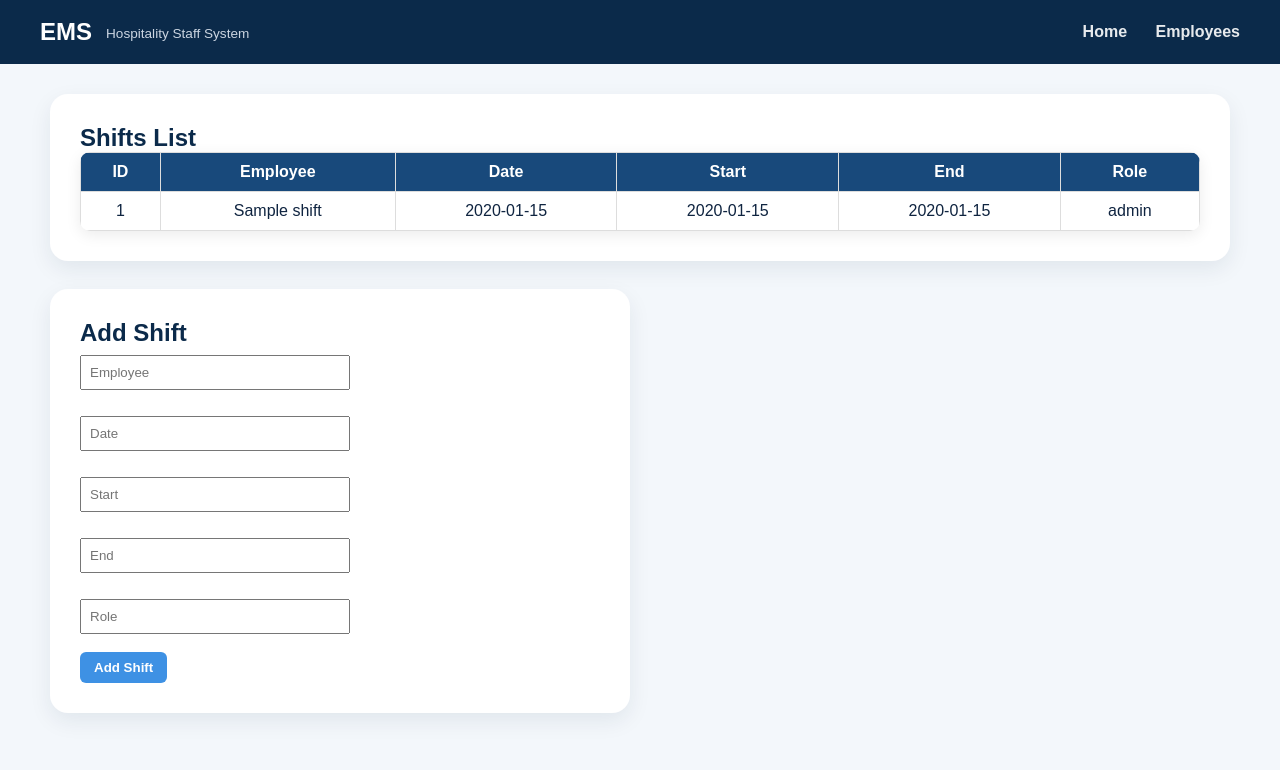
After one commit to Waszka22/web-services-flask-project, a Flask app: page /shifts in a window 1280 px wide. The commit adds this page. Shown: the top 770 px of the page. Run offline with Flask 3, Linux system fonts and the light colour scheme; tables that the repository leaves empty hold one stand-in row (values such as "Sample post").

Commit message:
Adding CRUD oeration

```diff
--- a/app.py
+++ b/app.py
@@ -36,7 +36,23 @@ class Employee(db.Model):
             "email": self.email
         }
 
+class Shift(db.Model):
+    id = db.Column(db.Integer, primary_key=True)
+    employee_name = db.Column(db.String(100))
+    shift_date = db.Column(db.String(50))
+    start_time = db.Column(db.String(50))
+    end_time = db.Column(db.String(50))
+    role = db.Column(db.String(100))
 
+    def to_dict(self):
+        return {
+            "id": self.id,
+            "employee_name": self.employee_name,
+            "shift_date": self.shift_date,
+            "start_time": self.start_time,
+            "end_time": self.end_time,
+            "role": self.role
+        }
 # pages
 @app.route("/")
 def home():
@@ -52,6 +68,9 @@ def add_page():
 def employees_page():
     return render_template("employees.html")
 
+@app.route("/shifts")
+def shifts_page():
+    return render_template("shifts.html")
 
 # API - GET all
 @app.route("/api/employees", methods=["GET"])
@@ -64,6 +83,10 @@ def get_employees():
 
     return jsonify(result)
 
+@app.route("/api/shifts", methods=["GET"])
+def get_shifts():
+    shifts = Shift.query.all()
+    return jsonify([s.to_dict() for s in shifts])
 
 # API - GET one
 @app.route("/api/employees/<int:id>", methods=["GET"])
@@ -99,6 +122,24 @@ def add_employee():
     return jsonify(new_employee.to_dict()), 201
 
 
+@app.route("/api/shifts", methods=["POST"])
+def add_shift():
+    data = request.get_json()
+
+    new_shift = Shift(
+        employee_name=data["employee_name"],
+        shift_date=data["shift_date"],
+        start_time=data["start_time"],
+        end_time=data["end_time"],
+        role=data["role"]
+    )
+
+    db.session.add(new_shift)
+    db.session.commit()
+
+    return jsonify(new_shift.to_dict()), 201
+
+
 # API - PUT
 @app.route("/api/employees/<int:id>", methods=["PUT"])
 def update_employee(id):
@@ -123,6 +164,24 @@ def update_employee(id):
 
     return jsonify(employee.to_dict())
 
+@app.route("/api/shifts/<int:id>", methods=["PUT"])
+def update_shift(id):
+    shift = Shift.query.get(id)
+
+    if shift is None:
+        return jsonify({"error": "Shift not found"}), 404
+
+    data = request.get_json()
+
+    shift.employee_name = data.get("employee_name", shift.employee_name)
+    shift.shift_date = data.get("shift_date", shift.shift_date)
+    shift.start_time = data.get("start_time", shift.start_time)
+    shift.end_time = data.get("end_time", shift.end_time)
+    shift.role = data.get("role", shift.role)
+
+    db.session.commit()
+
+    return jsonify(shift.to_dict())
 
 # API - DELETE
 @app.route("/api/employees/<int:id>", methods=["DELETE"])
@@ -143,3 +202,15 @@ if __name__ == "__main__":
         db.create_all()
 
     app.run(debug=True)
+
+@app.route("/api/shifts/<int:id>", methods=["DELETE"])
+def delete_shift(id):
+    shift = Shift.query.get(id)
+
+    if shift is None:
+        return jsonify({"error": "Shift not found"}), 404
+
+    db.session.delete(shift)
+    db.session.commit()
+
+    return jsonify({"message": "Shift deleted"})
--- /dev/null
+++ b/templates/shifts.html
@@ -0,0 +1,112 @@
+
+
+
+<!DOCTYPE html>
+<html lang="en">
+<head>
+    <meta charset="UTF-8">
+    <title>Shifts</title>
+    <link rel="stylesheet" href="{{ url_for('static', filename='style.css') }}">
+</head>
+
+<body>
+
+<nav class="navbar">
+    <div class="brand">
+        <h2>EMS</h2>
+        <p>Hospitality Staff System</p>
+    </div>
+
+    <div class="nav-links">
+        <a href="/">Home</a>
+        <a href="/employees">Employees</a>
+    </div>
+</nav>
+
+<main class="page">
+
+    <section class="panel">
+        <h2>Shifts List</h2>
+
+        <table>
+            <thead>
+                <tr>
+                    <th>ID</th>
+                    <th>Employee</th>
+                    <th>Date</th>
+                    <th>Start</th>
+                    <th>End</th>
+                    <th>Role</th>
+                </tr>
+            </thead>
+            <tbody id="shiftTable"></tbody>
+        </table>
+    </section>
+
+    <section class="panel edit-panel">
+        <h2>Add Shift</h2>
+
+        <input id="emp" placeholder="Employee"><br><br>
+        <input id="date" placeholder="Date"><br><br>
+        <input id="start" placeholder="Start"><br><br>
+        <input id="end" placeholder="End"><br><br>
+        <input id="role" placeholder="Role"><br><br>
+
+        <button onclick="addShift()">Add Shift</button>
+    </section>
+
+</main>
+
+<script>
+    async function loadShifts() {
+        const res = await fetch("/api/shifts");
+        const shifts = await res.json();
+
+        const table = document.getElementById("shiftTable");
+        table.innerHTML = "";
+
+        shifts.forEach(s => {
+            table.innerHTML += `
+                <tr>
+                    <td>${s.id}</td>
+                    <td>${s.employee_name}</td>
+                    <td>${s.shift_date}</td>
+                    <td>${s.start_time}</td>
+                    <td>${s.end_time}</td>
+                    <td>${s.role}</td>
+                </tr>
+            `;
+        });
+    }
+
+    async function addShift() {
+        const shift = {
+            employee_name: document.getElementById("emp").value,
+            shift_date: document.getElementById("date").value,
+            start_time: document.getElementById("start").value,
+            end_time: document.getElementById("end").value,
+            role: document.getElementById("role").value
+        };
+
+        await fetch("/api/shifts", {
+            method: "POST",
+            headers: {
+                "Content-Type": "application/json"
+            },
+            body: JSON.stringify(shift)
+        });
+
+        document.getElementById("emp").value = "";
+        document.getElementById("date").value = "";
+        document.getElementById("start").value = "";
+        document.getElementById("end").value = "";
+        document.getElementById("role").value = "";
+
+        loadShifts();
+    }
+
+    loadShifts();
+</script>
+
+</body>
+</html>
```
Also changed, not shown: templates/index.html (+62 -15 lines).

§ WHAT TO DO
The answer is the entries above, given again exactly, with no pictures among them.

§ ANSWER SPACE
After one commit to Waszka22/web-services-flask-project, a Flask app: page /shifts in a window 1280 px wide. The commit adds this page. Shown: the top 770 px of the page. Run offline with Flask 3, Linux system fonts and the light colour scheme; tables that the repository leaves empty hold one stand-in row (values such as "Sample post").

Commit message:
Adding CRUD oeration

```diff
--- a/app.py
+++ b/app.py
@@ -36,7 +36,23 @@ class Employee(db.Model):
             "email": self.email
         }
 
+class Shift(db.Model):
+    id = db.Column(db.Integer, primary_key=True)
+    employee_name = db.Column(db.String(100))
+    shift_date = db.Column(db.String(50))
+    start_time = db.Column(db.String(50))
+    end_time = db.Column(db.String(50))
+    role = db.Column(db.String(100))
 
+    def to_dict(self):
+        return {
+            "id": self.id,
+            "employee_name": self.employee_name,
+            "shift_date": self.shift_date,
+            "start_time": self.start_time,
+            "end_time": self.end_time,
+            "role": self.role
+        }
 # pages
 @app.route("/")
 def home():
@@ -52,6 +68,9 @@ def add_page():
 def employees_page():
     return render_template("employees.html")
 
+@app.route("/shifts")
+def shifts_page():
+    return render_template("shifts.html")
 
 # API - GET all
 @app.route("/api/employees", methods=["GET"])
@@ -64,6 +83,10 @@ def get_employees():
 
     return jsonify(result)
 
+@app.route("/api/shifts", methods=["GET"])
+def get_shifts():
+    shifts = Shift.query.all()
+    return jsonify([s.to_dict() for s in shifts])
 
 # API - GET one
 @app.route("/api/employees/<int:id>", methods=["GET"])
@@ -99,6 +122,24 @@ def add_employee():
     return jsonify(new_employee.to_dict()), 201
 
 
+@app.route("/api/shifts", methods=["POST"])
+def add_shift():
+    data = request.get_json()
+
+    new_shift = Shift(
+        employee_name=data["employee_name"],
+        shift_date=data["shift_date"],
+        start_time=data["start_time"],
+        end_time=data["end_time"],
+        role=data["role"]
+    )
+
+    db.session.add(new_shift)
+    db.session.commit()
+
+    return jsonify(new_shift.to_dict()), 201
+
+
 # API - PUT
 @app.route("/api/employees/<int:id>", methods=["PUT"])
 def update_employee(id):
@@ -123,6 +164,24 @@ def update_employee(id):
 
     return jsonify(employee.to_dict())
 
+@app.route("/api/shifts/<int:id>", methods=["PUT"])
+def update_shift(id):
+    shift = Shift.query.get(id)
+
+    if shift is None:
+        return jsonify({"error": "Shift not found"}), 404
+
+    data = request.get_json()
+
+    shift.employee_name = data.get("employee_name", shift.employee_name)
+    shift.shift_date = data.get("shift_date", shift.shift_date)
+    shift.start_time = data.get("start_time", shift.start_time)
+    shift.end_time = data.get("end_time", shift.end_time)
+    shift.role = data.get("role", shift.role)
+
+    db.session.commit()
+
+    return jsonify(shift.to_dict())
 
 # API - DELETE
 @app.route("/api/employees/<int:id>", methods=["DELETE"])
@@ -143,3 +202,15 @@ if __name__ == "__main__":
         db.create_all()
 
     app.run(debug=True)
+
+@app.route("/api/shifts/<int:id>", methods=["DELETE"])
+def delete_shift(id):
+    shift = Shift.query.get(id)
+
+    if shift is None:
+        return jsonify({"error": "Shift not found"}), 404
+
+    db.session.delete(shift)
+    db.session.commit()
+
+    return jsonify({"message": "Shift deleted"})
--- /dev/null
+++ b/templates/shifts.html
@@ -0,0 +1,112 @@
+
+
+
+<!DOCTYPE html>
+<html lang="en">
+<head>
+    <meta charset="UTF-8">
+    <title>Shifts</title>
+    <link rel="stylesheet" href="{{ url_for('static', filename='style.css') }}">
+</head>
+
+<body>
+
+<nav class="navbar">
+    <div class="brand">
+        <h2>EMS</h2>
+        <p>Hospitality Staff System</p>
+    </div>
+
+    <div class="nav-links">
+        <a href="/">Home</a>
+        <a href="/employees">Employees</a>
+    </div>
+</nav>
+
+<main class="page">
+
+    <section class="panel">
+        <h2>Shifts List</h2>
+
+        <table>
+            <thead>
+                <tr>
+                    <th>ID</th>
+                    <th>Employee</th>
+                    <th>Date</th>
+                    <th>Start</th>
+                    <th>End</th>
+                    <th>Role</th>
+                </tr>
+            </thead>
+            <tbody id="shiftTable"></tbody>
+        </table>
+    </section>
+
+    <section class="panel edit-panel">
+        <h2>Add Shift</h2>
+
+        <input id="emp" placeholder="Employee"><br><br>
+        <input id="date" placeholder="Date"><br><br>
+        <input id="start" placeholder="Start"><br><br>
+        <input id="end" placeholder="End"><br><br>
+        <input id="role" placeholder="Role"><br><br>
+
+        <button onclick="addShift()">Add Shift</button>
+    </section>
+
+</main>
+
+<script>
+    async function loadShifts() {
+        const res = await fetch("/api/shifts");
+        const shifts = await res.json();
+
+        const table = document.getElementById("shiftTable");
+        table.innerHTML = "";
+
+        shifts.forEach(s => {
+            table.innerHTML += `
+                <tr>
+                    <td>${s.id}</td>
+                    <td>${s.employee_name}</td>
+                    <td>${s.shift_date}</td>
+                    <td>${s.start_time}</td>
+                    <td>${s.end_time}</td>
+                    <td>${s.role}</td>
+                </tr>
+            `;
+        });
+    }
+
+    async function addShift() {
+        const shift = {
+            employee_name: document.getElementById("emp").value,
+            shift_date: document.getElementById("date").value,
+            start_time: document.getElementById("start").value,
+            end_time: document.getElementById("end").value,
+            role: document.getElementById("role").value
+        };
+
+        await fetch("/api/shifts", {
+            method: "POST",
+            headers: {
+                "Content-Type": "application/json"
+            },
+            body: JSON.stringify(shift)
+        });
+
+        document.getElementById("emp").value = "";
+        document.getElementById("date").value = "";
+        document.getElementById("start").value = "";
+        document.getElementById("end").value = "";
+        document.getElementById("role").value = "";
+
+        loadShifts();
+    }
+
+    loadShifts();
+</script>
+
+</body>
+</html>
```
Also changed, not shown: templates/index.html (+62 -15 lines).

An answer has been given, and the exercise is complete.